PROBLEM TO WORK ON: Restate all the entries exactly as they appear, apart from the pictures.

[Front-end code edit data]
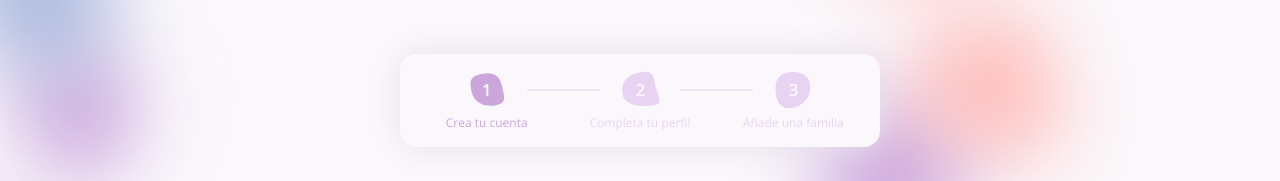
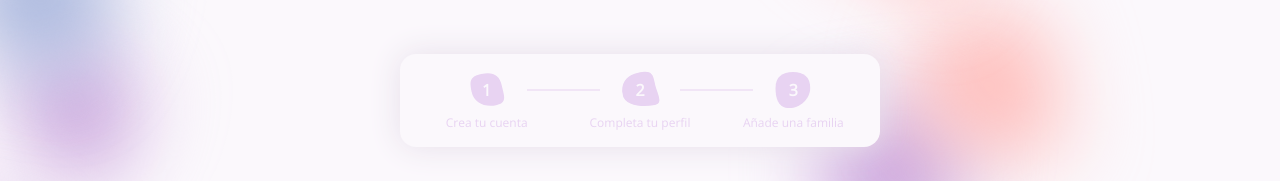
Before and after one commit to PepCarmona/SweetMemories, a Vue app: page /OnboardingPage in a window 1280 px wide. Shown: the part 300-481 px from the top of the page. Built offline with nearby package versions, Linux system fonts and the light colour scheme; no server answers.

Commit message:
add selected state to onboarding step

```diff
--- a/src/components/auth/SignupForm.vue
+++ b/src/components/auth/SignupForm.vue
@@ -48,7 +48,7 @@ const { cloned: initialAuthStatus } = useCloned(authStore.authStatus);
 const shouldShowPassword = ref(false);
 
 const onSubmit = handleSubmit(async ({ email, password }) =>
-  // TODO: handle specific error codes text in signup, login and passwordRecovery
+  // TODO: handle specific error codes text in signup, login and passwordRecovery (user_already_exists)
   {
     await authStore.signUp({ email, password });
 
--- a/src/components/onboarding/OnboardingStepsHeader.vue
+++ b/src/components/onboarding/OnboardingStepsHeader.vue
@@ -1,53 +1,32 @@
 <script setup lang="ts">
+import { useOnboardingStore } from '@/stores/onboardingStore';
 import { OnboardingStep } from '@/types/onboarding';
-import BlobOne from '../ui/blobs/BlobOne.vue';
-import BlobThree from '../ui/blobs/BlobThree.vue';
-import BlobTwo from '../ui/blobs/BlobTwo.vue';
 
 interface OnboardingStepsHeaderProps {
   step: OnboardingStep;
 }
 const props = defineProps<OnboardingStepsHeaderProps>();
+
+const onboardingStore = useOnboardingStore();
 </script>
 
 <template>
   <header class="onboarding-steps-header">
-    <div class="step signup-step active">
-      <div class="bullet">
-        <BlobOne class="blob" />
-        1
-      </div>
-      <div class="description">Crea tu cuenta</div>
-    </div>
-
     <div
+      v-for="stepConfig in onboardingStore.stepConfigs"
+      :key="stepConfig.order"
       :class="{
         step: true,
-        'profile-step': true,
-        active:
-          props.step === OnboardingStep.ProfileDetails ||
-          props.step === OnboardingStep.AddFamily,
+        [stepConfig.name]: true,
+        active: onboardingStore.isActiveStep(stepConfig, props.step),
+        selected: props.step === stepConfig.name,
       }"
     >
       <div class="bullet">
-        <BlobTwo class="blob" />
-        2
+        <component :is="stepConfig.blobComponent" class="blob" />
+        {{ stepConfig.order }}
       </div>
-      <div class="description">Completa tu perfil</div>
-    </div>
-
-    <div
-      :class="{
-        step: true,
-        'family-step': true,
-        active: props.step === OnboardingStep.AddFamily,
-      }"
-    >
-      <div class="bullet">
-        <BlobThree class="blob" />
-        3
-      </div>
-      <div class="description">Añade una familia</div>
+      <div class="description">{{ stepConfig.description }}</div>
     </div>
   </header>
 </template>
@@ -107,6 +86,18 @@ const props = defineProps<OnboardingStepsHeaderProps>();
       }
     }
 
+    &.selected {
+      .bullet {
+        .blob {
+          color: var(--color-primary-dark);
+        }
+      }
+
+      .description {
+        color: var(--color-primary-dark);
+      }
+    }
+
     &:not(:first-child) {
       position: relative;
 
@@ -129,7 +120,7 @@ const props = defineProps<OnboardingStepsHeaderProps>();
       }
     }
 
-    &.profile-step {
+    &.profile {
       .bullet {
         .blob {
           transform: scale(0.9) rotate(80deg);
@@ -137,7 +128,7 @@ const props = defineProps<OnboardingStepsHeaderProps>();
       }
     }
 
-    &.family-step {
+    &.family {
       .bullet {
         .blob {
           transform: scale(0.9);
--- /dev/null
+++ b/src/stores/onboardingStore.ts
@@ -0,0 +1,53 @@
+import BlobOne from '@/components/ui/blobs/BlobOne.vue';
+import BlobThree from '@/components/ui/blobs/BlobThree.vue';
+import BlobTwo from '@/components/ui/blobs/BlobTwo.vue';
+import { OnboardingStep, type OnboardingStepConfig } from '@/types/onboarding';
+import { defineStore } from 'pinia';
+
+export const useOnboardingStore = defineStore('OnboardingStore', () => {
+  // State
+  const stepConfigs: OnboardingStepConfig[] = [
+    {
+      order: 1,
+      name: OnboardingStep.Signup,
+      description: 'Crea tu cuenta',
+      blobComponent: BlobOne,
+    },
+    {
+      order: 2,
+      name: OnboardingStep.ProfileDetails,
+      description: 'Completa tu perfil',
+      blobComponent: BlobTwo,
+    },
+    {
+      order: 3,
+      name: OnboardingStep.AddFamily,
+      description: 'Añade una familia',
+      blobComponent: BlobThree,
+    },
+  ];
+
+  // Actions
+  function isActiveStep(
+    currentStepConfig: OnboardingStepConfig,
+    selectedStepName: OnboardingStep
+  ): boolean {
+    const selectedStepConfig = stepConfigs.find(
+      (config) => config.name === selectedStepName
+    );
+
+    if (!selectedStepConfig) {
+      return false;
+    }
+
+    return selectedStepConfig.order >= currentStepConfig.order;
+  }
+
+  return {
+    // State
+    stepConfigs,
+
+    // Actions
+    isActiveStep,
+  };
+});
```
Also changed, not shown: src/types/onboarding.ts (+8 -0 lines).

OUTPUT BELOW:
Before and after one commit to PepCarmona/SweetMemories, a Vue app: page /OnboardingPage in a window 1280 px wide. Shown: the part 300-481 px from the top of the page. Built offline with nearby package versions, Linux system fonts and the light colour scheme; no server answers.

Commit message:
add selected state to onboarding step

```diff
--- a/src/components/auth/SignupForm.vue
+++ b/src/components/auth/SignupForm.vue
@@ -48,7 +48,7 @@ const { cloned: initialAuthStatus } = useCloned(authStore.authStatus);
 const shouldShowPassword = ref(false);
 
 const onSubmit = handleSubmit(async ({ email, password }) =>
-  // TODO: handle specific error codes text in signup, login and passwordRecovery
+  // TODO: handle specific error codes text in signup, login and passwordRecovery (user_already_exists)
   {
     await authStore.signUp({ email, password });
 
--- a/src/components/onboarding/OnboardingStepsHeader.vue
+++ b/src/components/onboarding/OnboardingStepsHeader.vue
@@ -1,53 +1,32 @@
 <script setup lang="ts">
+import { useOnboardingStore } from '@/stores/onboardingStore';
 import { OnboardingStep } from '@/types/onboarding';
-import BlobOne from '../ui/blobs/BlobOne.vue';
-import BlobThree from '../ui/blobs/BlobThree.vue';
-import BlobTwo from '../ui/blobs/BlobTwo.vue';
 
 interface OnboardingStepsHeaderProps {
   step: OnboardingStep;
 }
 const props = defineProps<OnboardingStepsHeaderProps>();
+
+const onboardingStore = useOnboardingStore();
 </script>
 
 <template>
   <header class="onboarding-steps-header">
-    <div class="step signup-step active">
-      <div class="bullet">
-        <BlobOne class="blob" />
-        1
-      </div>
-      <div class="description">Crea tu cuenta</div>
-    </div>
-
     <div
+      v-for="stepConfig in onboardingStore.stepConfigs"
+      :key="stepConfig.order"
       :class="{
         step: true,
-        'profile-step': true,
-        active:
-          props.step === OnboardingStep.ProfileDetails ||
-          props.step === OnboardingStep.AddFamily,
+        [stepConfig.name]: true,
+        active: onboardingStore.isActiveStep(stepConfig, props.step),
+        selected: props.step === stepConfig.name,
       }"
     >
       <div class="bullet">
-        <BlobTwo class="blob" />
-        2
+        <component :is="stepConfig.blobComponent" class="blob" />
+        {{ stepConfig.order }}
       </div>
-      <div class="description">Completa tu perfil</div>
-    </div>
-
-    <div
-      :class="{
-        step: true,
-        'family-step': true,
-        active: props.step === OnboardingStep.AddFamily,
-      }"
-    >
-      <div class="bullet">
-        <BlobThree class="blob" />
-        3
-      </div>
-      <div class="description">Añade una familia</div>
+      <div class="description">{{ stepConfig.description }}</div>
     </div>
   </header>
 </template>
@@ -107,6 +86,18 @@ const props = defineProps<OnboardingStepsHeaderProps>();
       }
     }
 
+    &.selected {
+      .bullet {
+        .blob {
+          color: var(--color-primary-dark);
+        }
+      }
+
+      .description {
+        color: var(--color-primary-dark);
+      }
+    }
+
     &:not(:first-child) {
       position: relative;
 
@@ -129,7 +120,7 @@ const props = defineProps<OnboardingStepsHeaderProps>();
       }
     }
 
-    &.profile-step {
+    &.profile {
       .bullet {
         .blob {
           transform: scale(0.9) rotate(80deg);
@@ -137,7 +128,7 @@ const props = defineProps<OnboardingStepsHeaderProps>();
       }
     }
 
-    &.family-step {
+    &.family {
       .bullet {
         .blob {
           transform: scale(0.9);
--- /dev/null
+++ b/src/stores/onboardingStore.ts
@@ -0,0 +1,53 @@
+import BlobOne from '@/components/ui/blobs/BlobOne.vue';
+import BlobThree from '@/components/ui/blobs/BlobThree.vue';
+import BlobTwo from '@/components/ui/blobs/BlobTwo.vue';
+import { OnboardingStep, type OnboardingStepConfig } from '@/types/onboarding';
+import { defineStore } from 'pinia';
+
+export const useOnboardingStore = defineStore('OnboardingStore', () => {
+  // State
+  const stepConfigs: OnboardingStepConfig[] = [
+    {
+      order: 1,
+      name: OnboardingStep.Signup,
+      description: 'Crea tu cuenta',
+      blobComponent: BlobOne,
+    },
+    {
+      order: 2,
+      name: OnboardingStep.ProfileDetails,
+      description: 'Completa tu perfil',
+      blobComponent: BlobTwo,
+    },
+    {
+      order: 3,
+      name: OnboardingStep.AddFamily,
+      description: 'Añade una familia',
+      blobComponent: BlobThree,
+    },
+  ];
+
+  // Actions
+  function isActiveStep(
+    currentStepConfig: OnboardingStepConfig,
+    selectedStepName: OnboardingStep
+  ): boolean {
+    const selectedStepConfig = stepConfigs.find(
+      (config) => config.name === selectedStepName
+    );
+
+    if (!selectedStepConfig) {
+      return false;
+    }
+
+    return selectedStepConfig.order >= currentStepConfig.order;
+  }
+
+  return {
+    // State
+    stepConfigs,
+
+    // Actions
+    isActiveStep,
+  };
+});
```
Also changed, not shown: src/types/onboarding.ts (+8 -0 lines).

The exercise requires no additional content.